Other than on Facebook, where Old Austin and New Urbanism apparently live, we haven’t seen much hoopla about this yet, but it’s no doubt coming at some point.

The Austin American-Statesman reported Friday that a new mixed-use project (surprise!) is in the works for a 1.5-acre, five-lot section on the east side of South Congress Avenue. The site is currently occupied by Doc’s Bar & Grill, Sfanthor House of Wax, and a few other small local businesses including Wet Salon & Studio, Strut, Parts & Labour, and Ignite Fitnez gym.

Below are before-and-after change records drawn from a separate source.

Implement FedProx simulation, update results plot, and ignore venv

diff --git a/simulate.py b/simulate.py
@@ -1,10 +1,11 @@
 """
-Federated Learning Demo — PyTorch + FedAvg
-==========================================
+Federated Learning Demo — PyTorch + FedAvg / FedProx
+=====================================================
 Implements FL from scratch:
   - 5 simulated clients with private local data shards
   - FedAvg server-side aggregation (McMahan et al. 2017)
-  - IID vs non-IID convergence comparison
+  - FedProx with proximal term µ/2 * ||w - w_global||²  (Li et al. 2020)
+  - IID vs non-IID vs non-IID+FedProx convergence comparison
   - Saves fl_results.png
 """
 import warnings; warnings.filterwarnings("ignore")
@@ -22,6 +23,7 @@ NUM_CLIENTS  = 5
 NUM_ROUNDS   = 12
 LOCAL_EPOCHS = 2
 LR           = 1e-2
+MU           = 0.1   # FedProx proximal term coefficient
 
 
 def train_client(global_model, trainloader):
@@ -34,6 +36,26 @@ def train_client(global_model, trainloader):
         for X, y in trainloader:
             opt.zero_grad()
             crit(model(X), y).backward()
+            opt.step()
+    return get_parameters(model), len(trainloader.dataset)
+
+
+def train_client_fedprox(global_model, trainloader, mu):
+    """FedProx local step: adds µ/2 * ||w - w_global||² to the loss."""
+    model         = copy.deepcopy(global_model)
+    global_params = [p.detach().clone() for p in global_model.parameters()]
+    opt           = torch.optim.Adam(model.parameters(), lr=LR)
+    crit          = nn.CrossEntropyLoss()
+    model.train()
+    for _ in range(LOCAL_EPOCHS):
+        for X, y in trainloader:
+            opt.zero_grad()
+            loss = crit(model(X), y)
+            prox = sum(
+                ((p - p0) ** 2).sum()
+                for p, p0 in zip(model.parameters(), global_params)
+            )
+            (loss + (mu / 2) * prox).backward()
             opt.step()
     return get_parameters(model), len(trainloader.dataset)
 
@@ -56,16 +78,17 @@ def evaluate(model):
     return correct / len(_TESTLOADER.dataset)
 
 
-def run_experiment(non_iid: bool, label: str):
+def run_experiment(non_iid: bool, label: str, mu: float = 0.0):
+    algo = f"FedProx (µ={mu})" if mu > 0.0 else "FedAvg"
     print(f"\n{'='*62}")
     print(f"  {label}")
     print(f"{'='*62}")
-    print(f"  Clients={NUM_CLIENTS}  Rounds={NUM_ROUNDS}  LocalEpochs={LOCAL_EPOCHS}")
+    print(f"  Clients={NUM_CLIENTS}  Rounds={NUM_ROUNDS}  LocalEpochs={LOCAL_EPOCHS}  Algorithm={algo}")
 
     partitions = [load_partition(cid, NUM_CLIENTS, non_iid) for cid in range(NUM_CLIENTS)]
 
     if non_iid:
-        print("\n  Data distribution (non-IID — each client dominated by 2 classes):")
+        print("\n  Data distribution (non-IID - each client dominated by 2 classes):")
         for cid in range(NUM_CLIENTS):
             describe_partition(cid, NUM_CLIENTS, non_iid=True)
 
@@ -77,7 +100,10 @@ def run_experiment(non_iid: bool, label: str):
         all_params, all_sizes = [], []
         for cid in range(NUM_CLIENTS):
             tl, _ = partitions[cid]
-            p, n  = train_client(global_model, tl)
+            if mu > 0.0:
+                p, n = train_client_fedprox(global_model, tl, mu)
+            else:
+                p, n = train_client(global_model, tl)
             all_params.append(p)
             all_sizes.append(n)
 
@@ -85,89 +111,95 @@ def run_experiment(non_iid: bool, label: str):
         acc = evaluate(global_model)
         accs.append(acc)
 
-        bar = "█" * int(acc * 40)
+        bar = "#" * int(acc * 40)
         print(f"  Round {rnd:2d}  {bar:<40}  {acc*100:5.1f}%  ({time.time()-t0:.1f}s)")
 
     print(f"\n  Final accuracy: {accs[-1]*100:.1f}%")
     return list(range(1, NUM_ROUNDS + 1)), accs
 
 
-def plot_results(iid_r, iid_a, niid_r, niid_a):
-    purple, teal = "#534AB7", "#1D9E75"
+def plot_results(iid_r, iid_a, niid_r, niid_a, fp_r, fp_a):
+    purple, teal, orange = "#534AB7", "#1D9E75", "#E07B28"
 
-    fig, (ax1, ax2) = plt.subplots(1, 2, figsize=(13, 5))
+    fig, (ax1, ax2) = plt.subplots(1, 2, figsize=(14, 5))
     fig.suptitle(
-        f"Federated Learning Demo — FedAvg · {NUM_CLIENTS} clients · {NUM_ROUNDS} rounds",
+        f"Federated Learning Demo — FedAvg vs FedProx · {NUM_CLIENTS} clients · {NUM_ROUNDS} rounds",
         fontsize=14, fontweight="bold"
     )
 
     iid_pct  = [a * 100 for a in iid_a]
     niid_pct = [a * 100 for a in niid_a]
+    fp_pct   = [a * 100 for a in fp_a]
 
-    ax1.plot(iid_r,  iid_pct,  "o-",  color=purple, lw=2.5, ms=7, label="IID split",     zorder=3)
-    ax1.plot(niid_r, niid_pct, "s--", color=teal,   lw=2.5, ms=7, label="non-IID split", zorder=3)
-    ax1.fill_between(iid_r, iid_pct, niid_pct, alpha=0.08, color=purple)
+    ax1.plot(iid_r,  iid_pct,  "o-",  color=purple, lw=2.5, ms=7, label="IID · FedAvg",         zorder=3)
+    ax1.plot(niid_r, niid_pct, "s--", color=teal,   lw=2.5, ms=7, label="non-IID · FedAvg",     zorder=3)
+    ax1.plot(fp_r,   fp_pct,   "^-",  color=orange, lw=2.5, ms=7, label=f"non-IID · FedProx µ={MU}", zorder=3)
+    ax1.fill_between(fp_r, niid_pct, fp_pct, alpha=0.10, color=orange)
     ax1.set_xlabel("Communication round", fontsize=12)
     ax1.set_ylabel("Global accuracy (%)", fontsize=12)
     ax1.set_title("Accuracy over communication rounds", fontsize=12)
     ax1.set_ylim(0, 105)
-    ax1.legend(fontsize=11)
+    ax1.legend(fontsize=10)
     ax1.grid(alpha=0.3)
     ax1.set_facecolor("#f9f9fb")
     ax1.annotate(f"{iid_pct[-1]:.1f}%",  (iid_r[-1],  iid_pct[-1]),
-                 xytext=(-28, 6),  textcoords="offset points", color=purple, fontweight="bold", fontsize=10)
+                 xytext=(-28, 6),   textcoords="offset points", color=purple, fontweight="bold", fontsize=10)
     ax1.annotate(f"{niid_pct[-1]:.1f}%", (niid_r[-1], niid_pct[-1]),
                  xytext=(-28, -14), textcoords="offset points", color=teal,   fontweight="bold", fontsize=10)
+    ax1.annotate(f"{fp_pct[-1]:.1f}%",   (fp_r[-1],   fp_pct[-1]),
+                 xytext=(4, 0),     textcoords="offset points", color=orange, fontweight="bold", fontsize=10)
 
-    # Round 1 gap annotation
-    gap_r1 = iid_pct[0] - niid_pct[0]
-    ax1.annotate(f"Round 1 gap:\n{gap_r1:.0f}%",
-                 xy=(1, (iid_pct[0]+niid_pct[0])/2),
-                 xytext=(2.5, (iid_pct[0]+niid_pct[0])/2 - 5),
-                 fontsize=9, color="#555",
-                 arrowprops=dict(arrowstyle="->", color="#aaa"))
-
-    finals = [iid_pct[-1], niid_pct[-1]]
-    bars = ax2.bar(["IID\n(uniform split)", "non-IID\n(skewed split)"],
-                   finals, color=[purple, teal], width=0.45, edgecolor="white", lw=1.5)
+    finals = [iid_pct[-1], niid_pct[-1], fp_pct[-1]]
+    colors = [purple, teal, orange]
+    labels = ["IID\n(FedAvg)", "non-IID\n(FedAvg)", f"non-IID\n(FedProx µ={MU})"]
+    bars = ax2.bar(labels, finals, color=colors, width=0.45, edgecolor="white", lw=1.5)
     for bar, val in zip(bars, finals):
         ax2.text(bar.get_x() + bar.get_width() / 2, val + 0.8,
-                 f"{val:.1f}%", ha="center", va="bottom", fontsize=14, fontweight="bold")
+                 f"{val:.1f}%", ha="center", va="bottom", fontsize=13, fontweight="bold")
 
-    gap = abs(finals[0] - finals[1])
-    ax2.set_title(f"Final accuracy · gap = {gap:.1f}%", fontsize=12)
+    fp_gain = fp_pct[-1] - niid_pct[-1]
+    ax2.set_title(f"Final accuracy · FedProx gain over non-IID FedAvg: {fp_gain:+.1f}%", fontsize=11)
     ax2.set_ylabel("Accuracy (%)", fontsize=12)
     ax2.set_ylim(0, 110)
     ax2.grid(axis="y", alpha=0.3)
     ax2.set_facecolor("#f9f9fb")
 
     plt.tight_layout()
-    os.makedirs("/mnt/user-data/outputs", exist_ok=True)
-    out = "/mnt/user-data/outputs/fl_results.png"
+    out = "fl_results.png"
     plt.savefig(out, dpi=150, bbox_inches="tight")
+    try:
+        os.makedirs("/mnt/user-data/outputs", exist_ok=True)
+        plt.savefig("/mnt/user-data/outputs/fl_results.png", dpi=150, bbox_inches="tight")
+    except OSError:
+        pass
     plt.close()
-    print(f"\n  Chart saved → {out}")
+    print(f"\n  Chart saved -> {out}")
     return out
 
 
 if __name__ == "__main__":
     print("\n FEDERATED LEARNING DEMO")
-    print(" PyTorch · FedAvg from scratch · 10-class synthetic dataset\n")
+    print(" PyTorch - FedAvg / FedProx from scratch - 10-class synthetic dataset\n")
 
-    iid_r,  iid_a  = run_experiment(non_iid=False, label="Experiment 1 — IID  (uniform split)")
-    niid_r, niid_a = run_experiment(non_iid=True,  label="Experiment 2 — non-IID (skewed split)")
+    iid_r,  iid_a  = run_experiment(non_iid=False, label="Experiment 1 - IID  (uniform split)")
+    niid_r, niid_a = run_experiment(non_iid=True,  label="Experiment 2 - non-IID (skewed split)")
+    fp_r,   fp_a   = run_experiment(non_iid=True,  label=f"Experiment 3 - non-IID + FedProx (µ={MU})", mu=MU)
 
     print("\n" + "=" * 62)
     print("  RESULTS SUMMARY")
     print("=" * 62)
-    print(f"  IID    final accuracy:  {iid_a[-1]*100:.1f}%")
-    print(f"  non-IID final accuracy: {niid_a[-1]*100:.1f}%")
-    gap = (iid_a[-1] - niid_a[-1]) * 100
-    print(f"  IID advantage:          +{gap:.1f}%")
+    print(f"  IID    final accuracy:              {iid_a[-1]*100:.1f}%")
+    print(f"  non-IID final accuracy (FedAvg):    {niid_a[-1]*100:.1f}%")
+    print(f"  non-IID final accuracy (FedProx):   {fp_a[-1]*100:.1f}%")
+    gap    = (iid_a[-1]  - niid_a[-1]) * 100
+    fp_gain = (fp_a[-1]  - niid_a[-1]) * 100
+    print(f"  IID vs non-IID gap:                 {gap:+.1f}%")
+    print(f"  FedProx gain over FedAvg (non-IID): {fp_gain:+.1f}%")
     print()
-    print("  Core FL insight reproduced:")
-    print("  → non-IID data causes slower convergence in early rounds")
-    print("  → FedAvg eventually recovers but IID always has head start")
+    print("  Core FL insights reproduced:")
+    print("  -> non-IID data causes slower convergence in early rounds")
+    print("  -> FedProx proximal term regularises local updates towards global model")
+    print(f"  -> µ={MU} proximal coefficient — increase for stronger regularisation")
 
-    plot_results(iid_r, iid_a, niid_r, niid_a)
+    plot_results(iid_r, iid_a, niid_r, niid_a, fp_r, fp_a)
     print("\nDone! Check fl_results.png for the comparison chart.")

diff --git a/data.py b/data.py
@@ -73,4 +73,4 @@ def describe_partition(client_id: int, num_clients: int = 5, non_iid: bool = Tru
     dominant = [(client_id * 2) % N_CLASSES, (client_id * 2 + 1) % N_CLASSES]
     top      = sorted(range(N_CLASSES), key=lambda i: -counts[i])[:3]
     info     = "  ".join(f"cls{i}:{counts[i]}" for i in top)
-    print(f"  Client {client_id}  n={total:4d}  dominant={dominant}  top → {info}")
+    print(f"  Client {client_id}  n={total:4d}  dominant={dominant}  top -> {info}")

High-profile and much lauded Central Texas firm Lake/Flato is designing the project, according to the daily, and locally based Big Red Dog has signed on for the engineering. Current plans include four buildings with ground floor retail and possibly restaurants, topped with two floors of office space and above underground parking with more than 400 spaces, the Statesman reported.

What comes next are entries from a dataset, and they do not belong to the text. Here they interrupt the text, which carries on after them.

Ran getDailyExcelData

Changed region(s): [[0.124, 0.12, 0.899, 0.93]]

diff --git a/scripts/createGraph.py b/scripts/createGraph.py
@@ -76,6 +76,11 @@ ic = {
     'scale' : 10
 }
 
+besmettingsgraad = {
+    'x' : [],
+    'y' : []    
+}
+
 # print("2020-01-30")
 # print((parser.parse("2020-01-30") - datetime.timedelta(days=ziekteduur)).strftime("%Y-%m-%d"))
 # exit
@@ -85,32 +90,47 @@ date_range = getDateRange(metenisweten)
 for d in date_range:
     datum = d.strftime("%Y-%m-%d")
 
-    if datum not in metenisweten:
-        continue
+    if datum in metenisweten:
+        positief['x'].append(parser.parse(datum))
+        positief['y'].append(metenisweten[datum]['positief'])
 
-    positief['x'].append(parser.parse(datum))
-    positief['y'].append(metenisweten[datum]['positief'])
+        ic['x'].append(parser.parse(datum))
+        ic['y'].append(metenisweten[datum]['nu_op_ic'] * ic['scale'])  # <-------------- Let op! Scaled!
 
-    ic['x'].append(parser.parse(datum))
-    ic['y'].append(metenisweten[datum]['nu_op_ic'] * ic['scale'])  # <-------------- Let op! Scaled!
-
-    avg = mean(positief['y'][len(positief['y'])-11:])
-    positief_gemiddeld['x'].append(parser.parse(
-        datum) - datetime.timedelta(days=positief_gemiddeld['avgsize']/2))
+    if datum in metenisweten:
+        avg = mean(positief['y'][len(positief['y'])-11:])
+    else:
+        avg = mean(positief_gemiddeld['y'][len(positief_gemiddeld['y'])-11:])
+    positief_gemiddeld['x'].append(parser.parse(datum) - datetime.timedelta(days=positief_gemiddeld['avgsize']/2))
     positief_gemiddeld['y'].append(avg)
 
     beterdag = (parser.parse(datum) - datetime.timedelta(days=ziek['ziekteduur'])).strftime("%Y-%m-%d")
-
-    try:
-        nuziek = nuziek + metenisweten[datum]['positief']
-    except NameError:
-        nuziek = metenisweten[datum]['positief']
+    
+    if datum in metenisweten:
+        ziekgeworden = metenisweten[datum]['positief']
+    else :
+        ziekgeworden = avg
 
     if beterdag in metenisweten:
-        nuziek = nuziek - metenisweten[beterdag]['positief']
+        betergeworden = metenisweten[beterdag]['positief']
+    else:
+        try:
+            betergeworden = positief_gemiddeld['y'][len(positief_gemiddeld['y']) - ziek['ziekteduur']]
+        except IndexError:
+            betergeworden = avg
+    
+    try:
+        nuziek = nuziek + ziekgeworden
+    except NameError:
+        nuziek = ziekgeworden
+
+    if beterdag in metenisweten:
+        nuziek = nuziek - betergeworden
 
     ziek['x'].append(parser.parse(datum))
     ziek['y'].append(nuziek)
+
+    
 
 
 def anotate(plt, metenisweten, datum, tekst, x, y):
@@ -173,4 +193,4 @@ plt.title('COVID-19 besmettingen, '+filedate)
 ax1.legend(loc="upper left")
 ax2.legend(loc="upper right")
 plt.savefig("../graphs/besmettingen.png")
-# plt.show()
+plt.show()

Lake/Flato is also set to design Hotel Magdelena, Austin/Marfa hotelier Liz Lambert’s newest project, which will be on Music Lane behind the new building. Lambert’s reinvention of the rundown motor hotel that became Hotel San José, along with the arrival of Pink Hair Salon (now gone) and the Blackmail clothing store, arguably kick-started the South Congress revival in the mid-1990s. Lake/Flato, one of the most important architects to define and create what has come to be known as "Texas minimalism," also designed that project with Lambert.

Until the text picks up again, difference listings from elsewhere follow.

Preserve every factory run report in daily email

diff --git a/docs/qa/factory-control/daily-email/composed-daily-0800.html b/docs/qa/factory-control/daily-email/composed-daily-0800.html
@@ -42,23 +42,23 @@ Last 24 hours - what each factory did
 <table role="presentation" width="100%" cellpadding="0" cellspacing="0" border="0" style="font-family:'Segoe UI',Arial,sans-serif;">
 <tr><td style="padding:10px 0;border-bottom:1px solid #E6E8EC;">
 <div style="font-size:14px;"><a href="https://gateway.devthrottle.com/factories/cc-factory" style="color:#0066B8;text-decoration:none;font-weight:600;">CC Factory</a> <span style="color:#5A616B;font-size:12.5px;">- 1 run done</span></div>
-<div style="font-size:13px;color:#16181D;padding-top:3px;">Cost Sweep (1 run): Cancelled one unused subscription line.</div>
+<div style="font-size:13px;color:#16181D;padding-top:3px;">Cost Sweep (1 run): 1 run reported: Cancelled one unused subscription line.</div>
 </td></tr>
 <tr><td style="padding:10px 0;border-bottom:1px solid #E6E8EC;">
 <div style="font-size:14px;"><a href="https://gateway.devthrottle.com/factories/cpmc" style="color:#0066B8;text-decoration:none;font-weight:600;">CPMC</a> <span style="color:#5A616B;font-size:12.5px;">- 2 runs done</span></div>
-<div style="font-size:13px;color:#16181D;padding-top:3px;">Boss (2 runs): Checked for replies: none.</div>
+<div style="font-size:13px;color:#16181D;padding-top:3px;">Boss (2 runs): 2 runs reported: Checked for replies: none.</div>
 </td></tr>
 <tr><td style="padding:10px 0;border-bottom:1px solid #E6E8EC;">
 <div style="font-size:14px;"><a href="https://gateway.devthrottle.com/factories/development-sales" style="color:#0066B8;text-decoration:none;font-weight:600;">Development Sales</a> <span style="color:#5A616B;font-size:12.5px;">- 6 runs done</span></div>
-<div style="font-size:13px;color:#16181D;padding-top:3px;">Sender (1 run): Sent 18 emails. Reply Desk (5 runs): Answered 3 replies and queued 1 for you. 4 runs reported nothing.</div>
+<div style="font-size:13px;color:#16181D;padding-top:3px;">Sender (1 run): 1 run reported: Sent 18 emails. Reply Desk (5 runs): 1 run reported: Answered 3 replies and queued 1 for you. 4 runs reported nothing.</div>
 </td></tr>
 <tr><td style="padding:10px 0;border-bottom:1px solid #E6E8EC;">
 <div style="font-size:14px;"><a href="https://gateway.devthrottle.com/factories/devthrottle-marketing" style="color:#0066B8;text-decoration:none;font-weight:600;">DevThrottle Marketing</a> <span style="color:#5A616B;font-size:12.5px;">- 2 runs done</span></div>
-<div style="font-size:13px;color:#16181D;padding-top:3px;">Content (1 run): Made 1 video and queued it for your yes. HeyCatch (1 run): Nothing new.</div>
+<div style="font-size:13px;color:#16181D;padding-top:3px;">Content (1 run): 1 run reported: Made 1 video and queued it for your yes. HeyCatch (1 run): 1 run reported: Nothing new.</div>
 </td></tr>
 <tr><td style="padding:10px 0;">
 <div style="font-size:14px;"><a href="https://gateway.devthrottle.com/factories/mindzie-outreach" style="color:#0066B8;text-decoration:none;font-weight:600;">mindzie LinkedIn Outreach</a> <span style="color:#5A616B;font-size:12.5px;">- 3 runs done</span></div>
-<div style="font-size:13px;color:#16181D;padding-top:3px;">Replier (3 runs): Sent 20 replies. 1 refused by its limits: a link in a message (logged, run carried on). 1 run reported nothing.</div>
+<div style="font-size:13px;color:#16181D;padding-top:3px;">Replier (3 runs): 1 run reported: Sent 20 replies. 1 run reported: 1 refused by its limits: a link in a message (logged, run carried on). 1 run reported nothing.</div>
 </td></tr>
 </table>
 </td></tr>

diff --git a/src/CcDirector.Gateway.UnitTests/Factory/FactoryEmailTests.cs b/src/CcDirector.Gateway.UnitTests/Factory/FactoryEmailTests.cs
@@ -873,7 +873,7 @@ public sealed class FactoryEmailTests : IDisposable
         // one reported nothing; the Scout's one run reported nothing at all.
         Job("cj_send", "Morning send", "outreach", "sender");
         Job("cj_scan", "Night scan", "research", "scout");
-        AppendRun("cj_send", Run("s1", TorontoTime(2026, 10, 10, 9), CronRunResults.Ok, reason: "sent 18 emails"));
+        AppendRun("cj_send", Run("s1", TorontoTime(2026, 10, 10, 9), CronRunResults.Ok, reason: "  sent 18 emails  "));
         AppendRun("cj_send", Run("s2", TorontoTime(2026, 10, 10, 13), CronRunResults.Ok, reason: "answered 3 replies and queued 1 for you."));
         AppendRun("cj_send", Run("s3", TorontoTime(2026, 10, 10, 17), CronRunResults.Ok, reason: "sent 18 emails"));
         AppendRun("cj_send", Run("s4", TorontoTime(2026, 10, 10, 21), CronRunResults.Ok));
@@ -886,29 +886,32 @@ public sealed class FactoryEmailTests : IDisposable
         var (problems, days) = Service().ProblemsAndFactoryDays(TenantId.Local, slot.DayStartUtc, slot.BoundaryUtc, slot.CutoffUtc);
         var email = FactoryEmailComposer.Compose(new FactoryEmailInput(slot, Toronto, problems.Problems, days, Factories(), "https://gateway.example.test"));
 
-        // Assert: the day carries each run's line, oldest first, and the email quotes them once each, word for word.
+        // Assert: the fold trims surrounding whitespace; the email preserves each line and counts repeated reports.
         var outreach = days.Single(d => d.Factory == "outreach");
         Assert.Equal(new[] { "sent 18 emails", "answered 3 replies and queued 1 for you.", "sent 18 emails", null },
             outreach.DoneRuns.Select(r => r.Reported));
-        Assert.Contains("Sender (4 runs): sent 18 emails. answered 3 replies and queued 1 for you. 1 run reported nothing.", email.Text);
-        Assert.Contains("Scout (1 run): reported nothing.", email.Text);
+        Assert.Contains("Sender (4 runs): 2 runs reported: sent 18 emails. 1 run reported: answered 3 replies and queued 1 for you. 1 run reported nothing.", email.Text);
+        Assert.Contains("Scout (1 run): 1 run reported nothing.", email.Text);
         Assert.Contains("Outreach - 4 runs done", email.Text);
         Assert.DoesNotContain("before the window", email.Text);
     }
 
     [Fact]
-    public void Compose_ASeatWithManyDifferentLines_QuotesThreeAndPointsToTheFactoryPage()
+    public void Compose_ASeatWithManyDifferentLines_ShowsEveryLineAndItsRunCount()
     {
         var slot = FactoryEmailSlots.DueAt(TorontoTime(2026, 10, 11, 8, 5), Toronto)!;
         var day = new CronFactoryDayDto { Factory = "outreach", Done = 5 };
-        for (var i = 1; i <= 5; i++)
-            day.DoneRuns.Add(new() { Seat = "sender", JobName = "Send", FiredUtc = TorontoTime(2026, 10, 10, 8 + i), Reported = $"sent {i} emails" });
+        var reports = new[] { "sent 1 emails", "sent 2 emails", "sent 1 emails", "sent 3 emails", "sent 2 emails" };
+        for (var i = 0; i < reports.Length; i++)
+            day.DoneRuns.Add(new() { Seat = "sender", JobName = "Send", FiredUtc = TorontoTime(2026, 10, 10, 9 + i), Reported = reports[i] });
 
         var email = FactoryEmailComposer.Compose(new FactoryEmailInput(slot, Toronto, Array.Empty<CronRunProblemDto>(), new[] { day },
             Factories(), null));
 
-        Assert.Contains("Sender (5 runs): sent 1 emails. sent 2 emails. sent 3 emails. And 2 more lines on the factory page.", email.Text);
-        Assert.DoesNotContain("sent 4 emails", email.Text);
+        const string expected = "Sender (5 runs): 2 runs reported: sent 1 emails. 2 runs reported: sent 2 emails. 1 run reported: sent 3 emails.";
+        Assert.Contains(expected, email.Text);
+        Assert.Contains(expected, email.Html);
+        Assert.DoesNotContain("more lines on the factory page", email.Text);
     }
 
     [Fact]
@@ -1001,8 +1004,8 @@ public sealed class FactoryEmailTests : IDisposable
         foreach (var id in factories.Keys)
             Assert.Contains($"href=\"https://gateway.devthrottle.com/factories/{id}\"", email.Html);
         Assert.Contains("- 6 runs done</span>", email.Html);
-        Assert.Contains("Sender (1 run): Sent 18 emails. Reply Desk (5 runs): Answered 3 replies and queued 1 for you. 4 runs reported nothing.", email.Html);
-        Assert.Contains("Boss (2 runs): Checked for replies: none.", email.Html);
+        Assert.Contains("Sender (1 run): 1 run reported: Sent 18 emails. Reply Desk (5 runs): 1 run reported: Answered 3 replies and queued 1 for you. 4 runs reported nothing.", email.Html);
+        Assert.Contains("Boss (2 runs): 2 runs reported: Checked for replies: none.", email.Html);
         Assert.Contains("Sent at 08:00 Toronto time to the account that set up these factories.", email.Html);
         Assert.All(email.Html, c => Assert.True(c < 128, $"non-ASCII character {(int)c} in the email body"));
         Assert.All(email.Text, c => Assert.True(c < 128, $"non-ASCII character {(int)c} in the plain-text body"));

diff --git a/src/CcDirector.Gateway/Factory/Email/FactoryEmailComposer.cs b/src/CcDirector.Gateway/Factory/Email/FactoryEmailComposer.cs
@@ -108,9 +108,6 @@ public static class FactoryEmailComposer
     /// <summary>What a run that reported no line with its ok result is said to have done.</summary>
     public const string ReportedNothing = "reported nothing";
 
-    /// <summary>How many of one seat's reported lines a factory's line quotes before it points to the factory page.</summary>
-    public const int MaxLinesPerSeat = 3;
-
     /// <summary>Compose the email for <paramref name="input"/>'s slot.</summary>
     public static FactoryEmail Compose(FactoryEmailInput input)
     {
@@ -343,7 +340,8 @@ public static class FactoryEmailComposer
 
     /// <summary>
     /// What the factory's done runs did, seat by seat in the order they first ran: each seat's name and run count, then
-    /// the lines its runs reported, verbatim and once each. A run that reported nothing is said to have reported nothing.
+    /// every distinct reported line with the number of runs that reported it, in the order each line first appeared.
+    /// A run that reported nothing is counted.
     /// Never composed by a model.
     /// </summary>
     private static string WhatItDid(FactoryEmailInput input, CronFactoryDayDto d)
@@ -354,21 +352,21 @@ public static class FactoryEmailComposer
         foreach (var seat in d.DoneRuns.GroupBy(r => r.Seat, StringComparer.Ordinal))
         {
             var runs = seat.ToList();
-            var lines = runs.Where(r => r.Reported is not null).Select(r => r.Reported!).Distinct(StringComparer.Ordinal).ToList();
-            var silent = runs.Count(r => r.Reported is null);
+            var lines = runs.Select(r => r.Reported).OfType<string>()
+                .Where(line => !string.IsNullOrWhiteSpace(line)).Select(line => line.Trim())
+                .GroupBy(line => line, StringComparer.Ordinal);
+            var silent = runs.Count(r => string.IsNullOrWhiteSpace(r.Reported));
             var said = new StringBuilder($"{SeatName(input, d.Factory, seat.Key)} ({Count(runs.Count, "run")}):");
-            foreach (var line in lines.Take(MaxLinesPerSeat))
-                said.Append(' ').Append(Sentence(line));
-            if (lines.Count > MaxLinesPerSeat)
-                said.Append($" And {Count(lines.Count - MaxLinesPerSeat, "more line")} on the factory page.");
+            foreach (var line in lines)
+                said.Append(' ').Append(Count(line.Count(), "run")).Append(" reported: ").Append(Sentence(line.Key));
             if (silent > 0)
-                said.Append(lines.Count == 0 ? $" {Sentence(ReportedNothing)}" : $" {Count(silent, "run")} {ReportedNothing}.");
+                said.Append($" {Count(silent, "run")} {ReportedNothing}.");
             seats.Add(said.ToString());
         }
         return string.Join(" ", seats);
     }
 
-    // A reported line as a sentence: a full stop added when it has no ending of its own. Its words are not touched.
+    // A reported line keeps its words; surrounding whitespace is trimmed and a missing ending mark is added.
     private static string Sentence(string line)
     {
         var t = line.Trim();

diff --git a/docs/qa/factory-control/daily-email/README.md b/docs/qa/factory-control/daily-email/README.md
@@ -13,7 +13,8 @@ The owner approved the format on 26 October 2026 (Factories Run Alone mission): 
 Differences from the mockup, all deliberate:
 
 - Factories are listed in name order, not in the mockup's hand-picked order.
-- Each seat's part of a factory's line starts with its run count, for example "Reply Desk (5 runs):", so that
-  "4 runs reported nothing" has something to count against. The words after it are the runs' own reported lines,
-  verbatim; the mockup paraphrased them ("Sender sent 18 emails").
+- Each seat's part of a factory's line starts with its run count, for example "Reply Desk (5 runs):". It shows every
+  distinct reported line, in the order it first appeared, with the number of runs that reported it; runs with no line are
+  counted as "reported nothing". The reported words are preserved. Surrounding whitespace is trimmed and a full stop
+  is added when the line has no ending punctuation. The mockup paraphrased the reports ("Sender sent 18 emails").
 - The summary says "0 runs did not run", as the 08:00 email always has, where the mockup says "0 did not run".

The Statesman also reported that developer Clark Lyda—another longtime figure who has a deep history with South Congress as well as with many other places in the Austin area—is involved in both Hotel Magdelena and the new project. Lake/Flato co-founder David Lake told the paper that the planned project could be built under existing zoning regulations; city spokeswoman Sylvia Arzola said that building height on the tract would be limited to 40 feet to 50 feet (three to four stories), according to the story.